But then I was torn between wanting to know “How did this happen?” and realizing that it is a freak accident, of sorts. Not that Potter isn’t great, but so much of publishing depends upon an intricate, unpredictable, and long series of factors that writers call “luck.” You can sort of see this in the movie, but I was surprised that at the end they failed to mention that the lion’s share of Rowling’s earnings are from movies and merchandising. Books alone don’t make anyone billions of dollars. And this has only happened once in all of history. As I kept saying out loud, I would have emphasized–not Rowling’s middle-class hard knocks–but her normalcy and the sheer luck of her draw.
Then again, I was happy that the movie did not completely glamorize the process of publication, even though for Rowling it did (pretty quickly) end in unprecedented success. Most of the time, Rowling had to wait for things, just like the rest of us, and struggle through submissions, lack of confidence, lack of finances, the interference of real life, etc. I was thrilled to learn that Potter wasn’t created–as others have claimed–in a moment. In her head, he sort of was. (Which I can relate to. In fact, I could relate to so much of her process and personality, as a writer. It was nice.) But overall, the idea took years to come to fruition, sometimes sitting for long periods in rumination and inactivity.
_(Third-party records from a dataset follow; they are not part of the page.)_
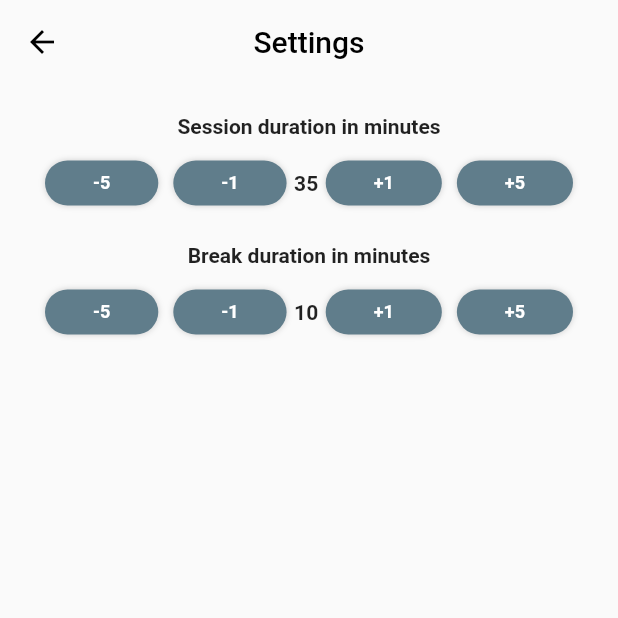
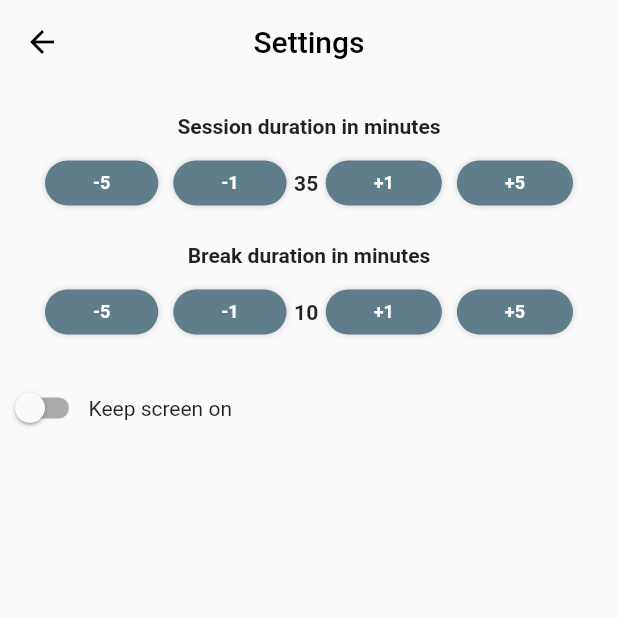
Before and after one commit to cchampou/pomodoro, a Flutter app: the SettingsPage screen opened directly, on a phone screen of 412 x 824 dp, the top half of it. Run offline on Flutter 3.47's test engine with Material 2 defaults, Android fonts, the light colour scheme and no system bars; our stand-ins replace firebase_core, flutter_local_notifications, wakelock; accounts and stored records are empty.

Commit message:
feat: add keep awake option

```diff
--- a/lib/settings/settings_page.dart
+++ b/lib/settings/settings_page.dart
@@ -28,6 +28,17 @@ class SettingsPage extends StatelessWidget {
                 settings: settings,
                 type: timerType.breakType,
                 label: 'Break duration in minutes'),
+            const SizedBox(height: 20),
+            Row(
+              children: [
+                Switch(
+                  onChanged: settings.toggleKeepAwake,
+                  value: settings.keepAwake,
+                  activeColor: Theme.of(context).colorScheme.primary,
+                ),
+                const Text('Keep screen on')
+              ],
+            )
           ],
         ),
       ),
--- a/pubspec.yaml
+++ b/pubspec.yaml
@@ -3,7 +3,7 @@ description: A pomodoro timer
 
 publish_to: 'none' # Remove this line if you wish to publish to pub.dev
 
-version: 1.1.0+8
+version: 1.2.0+9
 
 environment:
   sdk: ">=2.16.2 <3.0.0"
@@ -17,6 +17,7 @@ dependencies:
   firebase_messaging: ^11.3.0
   firebase_core: ^1.16.0
   flutter_local_notifications: ^9.5.2
+  wakelock: ^0.6.1+2
 
 dev_dependencies:
   flutter_test:
```
Also changed, not shown: lib/settings_provider.dart (+12 -1 lines), pubspec.lock.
I was also really happy to learn (if indeed the movie is accurate) that she did know the beginning before she published the first book, and that there were extensive notes involved, because one of the things I have always marveled at with Rowling is her ability to carry small things from page one all the way to the end.
In the end, I was thrilled that my husband couldn’t get enough of saying, “She’s just like you!” From her historical points: told she would never succeed in grade school; doodling to pay attention; under-succeeding in academia despite smarts; time on welfare; a messy desk despite attempts at organizing her life… Apparently the artistic personality is a real thing (that, and the writers’ life). I left the movie feeling moderately encouraged and my husband felt immensely encouraged. That’s a huge win, for me. I get encouragement here and there, but for my financier to feel that one day, after all this hard work, the sacrifices, and the time, I will break out and make it all worth it… that’s priceless.